  • Leverage interim resources to keep you from jumping to the wrong choice just because it’s more convenient. This way you can take your time, think things through, create more options and have a lot more confidence in your final decision.
  • Manage transitions with care, making sure not to burn bridges you don’t need to burn. This is particularly applicable to people to whom you are rejecting. You never know when your first choice won’t work out, or when circumstances will change and you need to activate more than one of your options.

For the candidate:

  • Do great work all the time – in permanent and interim roles. Even if the permanent role ends, you never know when you’re going to bump into people you worked with or for again. You also never know when they’ll recommend you to others. Interim roles are often really extended interviews. Bring your “A” game every day.
  • Manage rejections with care, making it as easy as possible for people to change their minds. Make them sorry to see you go. Make them think “what a great person” and give them an excuse to keep in contact with you, contact you again, or for you to contact them. Keep in touch, respectfully, so that when things change (and they will), you’re top of mind.
  • Invest in your own onboarding to keep yourself from being part of the 40% that fail in a new job.

This is a good example of step 1 of The New Leader’s Playbook:  Position Yourself for Success

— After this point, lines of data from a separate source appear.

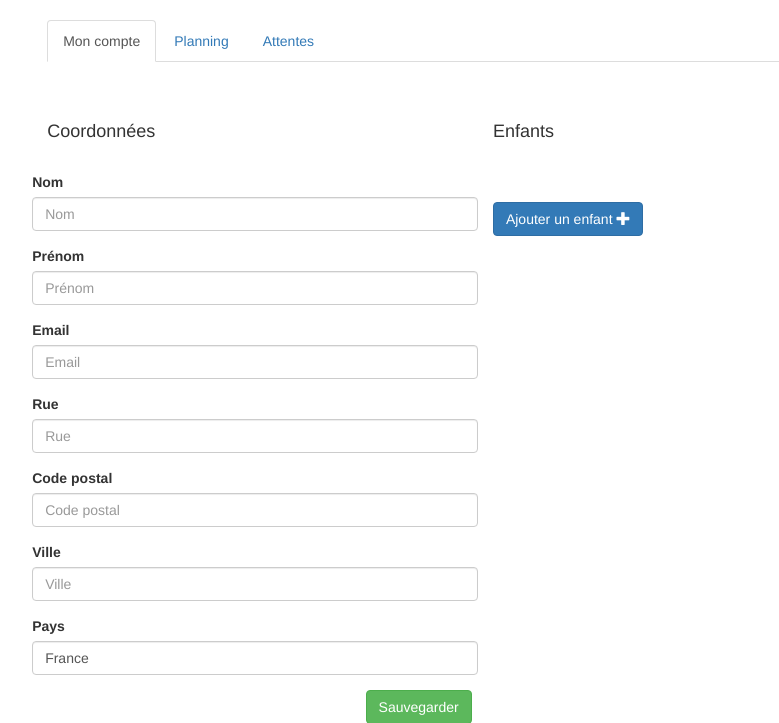
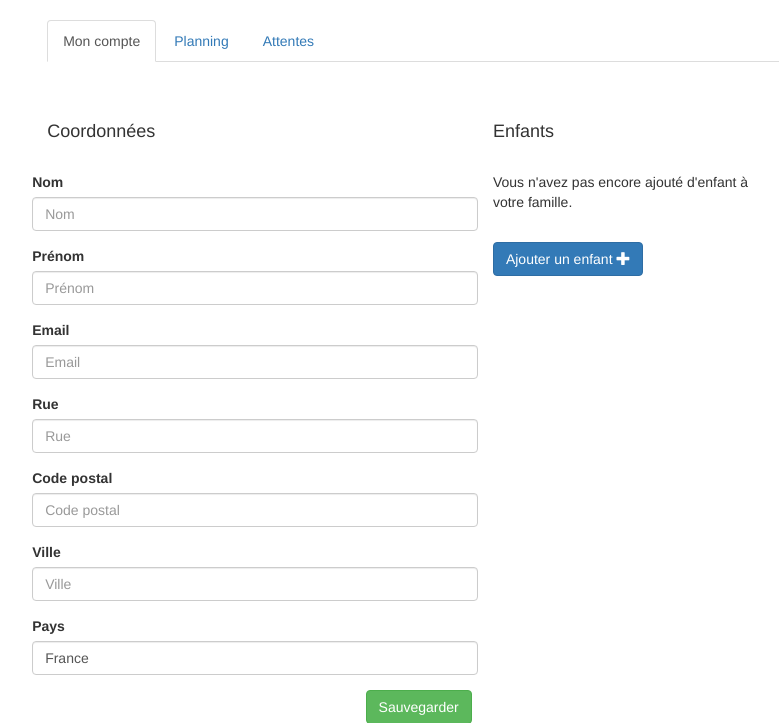
Before and after one commit to mvergerdelbove/famille, a Django app: template famille/templates/account.html in a window 1280 px wide. Shown: the part 52-775 px from the top of the page, without its empty margins (62-841 px from the left). Run offline with Django 3.2, Linux system fonts and the light colour scheme; the template is opened without the code that fills it: values that come from a table or form of the project are taken from there, others are empty; parts of the project's set-up code (start-up, migrations or seed data) failed here and were passed over; some libraries are stand-ins or nearby versions.

Commit message:
make it possible to add children if there has none in a familly + help text

```diff
--- a/famille/forms.py
+++ b/famille/forms.py
@@ -76,6 +76,8 @@ class FamilleForm(forms.ModelForm):
             self.enfant_forms = map(
                 lambda e: EnfantForm(instance=e), enfants
             )
+            # binding an empty form anyway
+            self.enfant_form_empty = EnfantForm()
 
         super(FamilleForm, self).__init__(*args, **kwargs)
 
--- a/famille/static/js/account.js
+++ b/famille/static/js/account.js
@@ -1,24 +1,31 @@
 (function($){
     var childContainer = $(".child-container"),
-	childForm = $(".child-form").first();
+	childForm = $(".empty-child-form .child-form"),
+	noChild = $(".no-child");
 
     var addChild = function(){
+	noChild.hide();
 	getChildForm().appendTo(childContainer);
     };
 
     var getChildForm = function(){
-	var $clone = childForm.clone(true);
-	$("input", $clone).val("");
-	return $clone;
+	return childForm.clone(true);
+    };
+
+    var hasChildren = function(){
+	return $(".child-form", childContainer).length > 0;
     };
 
     var removeChild = function(e){
 	$(e.target).parent(".child-form").remove();
+	if (!hasChildren()) noChild.show();
     };
 
     // event handling
     $('.nav-tabs a:first').tab('show');
     $(".add-child").on("click", addChild);
     $(".remove-child").on("click", removeChild);
+    // init
+    if (hasChildren()) noChild.hide();
 
 })(jQuery);
--- a/famille/templates/account.html
+++ b/famille/templates/account.html
@@ -25,6 +25,9 @@
 	    </div>
 	    <div class="form col-md-5">
 	      <h4 class="margin-bottom-0">Enfants</h4>
+	      <div class="no-child">
+		Vous n'avez pas encore ajouté d'enfant à votre famille.
+	      </div>
 	      <div class="child-container">
 		{% for form in form.enfant_forms %}
 		<div class="child-form">
@@ -41,6 +44,13 @@
 	    <button type="submit" class="btn btn-success">Sauvegarder</button>
 	  </div></div>
 	</form>
+	<div class="empty-child-form hidden">
+	  <div class="child-form">
+	    {% bootstrap_field form.enfant_form_empty.e_name field_class="col-md-5 pull-left" label_class="sr-only" %}
+	    {% bootstrap_field form.enfant_form_empty.e_age field_class="col-md-4 pull-left" label_class="sr-only" %}
+	    <i class="glyphicon glyphicon-minus remove-child"></i>
+	  </div>
+	</div>
       </div>
       <div class="tab-pane fade" id="planning">...</div>
       <div class="tab-pane fade" id="attentes">...</div>
```
Also changed, not shown: 1 other file.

There are several components of this including positioning yourself for a leadership role, selling before you buy, mapping and avoiding the most common land mines, uncovering hidden risks in the organization, role, and fit, and choosing the right approach for your transition type.  (Including an interim role.)